As chess gets popular in the United States, the opportunity to participate in chess camps or school programs also have increased.
Parents and coaches can us the information from this post to encourage students to actively learn in chess.
Chess programs can be grouped by age or, more commonly, chess levels. Here are three common chess levels:
1. True beginner: learning the rules for the first time
2. Play-at-home level: knows the rules; ready to learn basic tactics and strategies
3. Tournament-play level: competed in tournaments; has been working on chess study; wants to increase chess rating.
Regardless of a student’s chess level, the following five points should be the focus to get the most out of a chess chess program.
• Asking Questions
• Playing Games
• Trying New Ideas
• Teaching Others
• Making Friends
Schools are moving toward more instruction and less interaction. Chess programs should not follow this pattern. Instead, questions during a lecture will bring ideas both for the students and the instructor.
It helps to encourage students to answer instructor’s questions without being afraid of being wrong. Questions can be general ones, like questions about chess world champions, chess history, etc. Or they can be knowledge-based, such as how to checkmate with two bishops.
Like many other activities, chess is a numbers game. Grandmasters generally play many more games than a beginner. Chess programs is an opportunity to play multiple games in a day.
A beginner should learn to not be afraid to play against stronger players. This is the chance to train and ask questions. At the same time, playing against less-experienced players is a chance for your child to teach what they know.
Either way, they can use the camp to increase their chess experiences.
Trying new ideas
In my lessons, I ask students to try out ideas at home (online), then learn from these experiences and apply them in tournaments.
Camp or school clubs are the best time to test ideas.

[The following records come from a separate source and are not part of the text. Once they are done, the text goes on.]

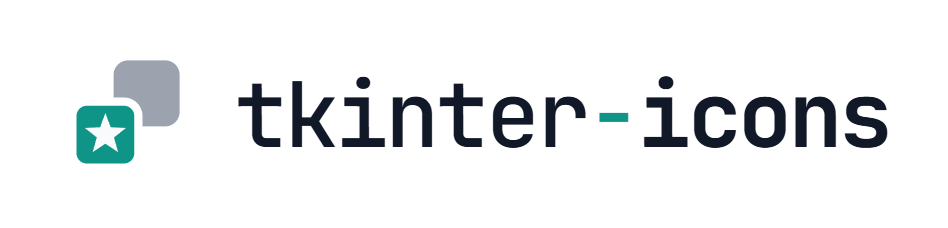
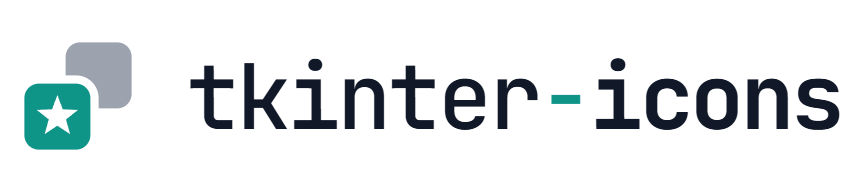
Trace wordmark text to outlines; add monochrome variants
The wordmark SVGs used live <text> in JetBrains Mono. An SVG used as a logo is
loaded as its own image document and cannot see @font-face rules from the page
embedding it, so the navbar logo would have fallen back to whatever local
monospace the reader had, with letter-spacing tuned for a face that was not
there. Outlining also keeps a font binary out of the repository, which matters
while three packs still have an unresolved upstream license gap.

The wordmark PNGs are transparent now rather than carrying a baked background.
That is what lets one <picture> block serve GitHub's light and dark modes and
PyPI, since each variant sits on the reader's own background.

Changed region(s): [[0.0305, 0.2188, 1.0, 0.7812]]

diff --git a/assets/README.md b/assets/README.md
@@ -15,9 +15,17 @@ neither is this one: `docs/assets/` holds documentation screenshots, and
 | `icon-small.svg` | same mark redrawn for small sizes — fuller bleed, chunkier star, so it survives 16px |
 | `logo-compact-{light,dark}.svg` | two stacked squares |
 | `logo-full-{light,dark}.svg` | three stacked squares |
-| `png/icon-{16,32,48,64,128,180,256,512}.png` | rasterised mark, transparent background |
-| `png/wordmark-{light,dark}.png` | mark + wordmark, 948×228 |
+| `wordmark-{light,dark}.svg` | mark + wordmark, teal accent on the hyphen |
+| `wordmark-mono-{light,dark}.svg` | same, single ink — no teal accent |
+| `png/icon-{16,32,48,64,128,180,256,512}.png` | rasterised mark |
+| `png/wordmark-{light,dark}.png` | rasterised wordmark, 852×192 |
 | `png/github-social-1280x640.png` | the repository social card |
+
+The wordmark SVGs carry **outlined text, not `<text>`**. Keep it that way. The
+letterforms are JetBrains Mono, and an SVG used as a logo is loaded as its own
+image document — it cannot see `@font-face` rules from the page embedding it, so
+live text falls back to whatever local monospace the reader happens to have.
+Outlines also keep a font binary out of the repository.
 
 `light` and `dark` name the **background the asset is drawn for**, not the ink:
 `wordmark-light` is dark ink on white, `wordmark-dark` is light ink on navy.
@@ -59,14 +67,16 @@ references. Update here first, then the copy.
 | Package READMEs | absolute `raw.githubusercontent.com` URL | PyPI resolves no relative paths |
 | GitHub social card | uploaded under Settings → General | never a file in the tree |
 
-## Backgrounds are baked into the wordmarks
+## Everything is transparent except the social card
 
-The icon PNGs are transparent. **The wordmark PNGs and the social card are
-not** — they carry an opaque `#FFFFFF` or `#111827` field.
+Only `github-social-1280x640.png` carries an opaque field, which is correct — it
+is a standalone card, not a mark placed on someone else's background.
 
-That is right for a README, where an opaque banner reads as deliberate on any
-page. It is wrong for a docs navbar, where anything but an exact background
-match shows as a visible rectangle. A navbar logo wants a transparent SVG.
+The marks and wordmarks are all transparent, so `light` and `dark` select ink to
+suit the page rather than dragging a background along. That is what a docs
+navbar needs, and it is what makes the `<picture>` pattern below work: each
+variant sits on the reader's actual background instead of a baked slab that only
+matches one of them.
 
 ## Using a wordmark in a README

If they want to learn a new opening, they can try it during these programs. Then they can ask questions about it.
Not only is this a low-stake environment (results don’t matter as much as in tournaments), but they can also immediately ask for feedback.
If you can’t explain it simply, you don’t understand it well enough.
Encourage a child to teach what they know. We live in an era where knowledge has become more of a commodity, and information can be easily found on the internet.
Not only are they helping others to learn new ideas, they’ll also clarify their own thoughts in the idea. For example, once they have learned how to checkmate with two bishops, showing others the process will only help them to understand it better.
Making new friends
This may be the most important of all. Going to chess camp or club will give a child the opportunity to make new friends with other chess players.
After all, chess is a game that shows off the competitive spirit on the board, and friendships off the board.
When a child interacts with other kids and works with them to solve problems, it will help them work during the camp, and more importantly, form a friendship for their chess careers to come.
Whether your kids are just picking up the game or are ready for tournament play, I hope this post will help you and them to gain the most from any chess programs.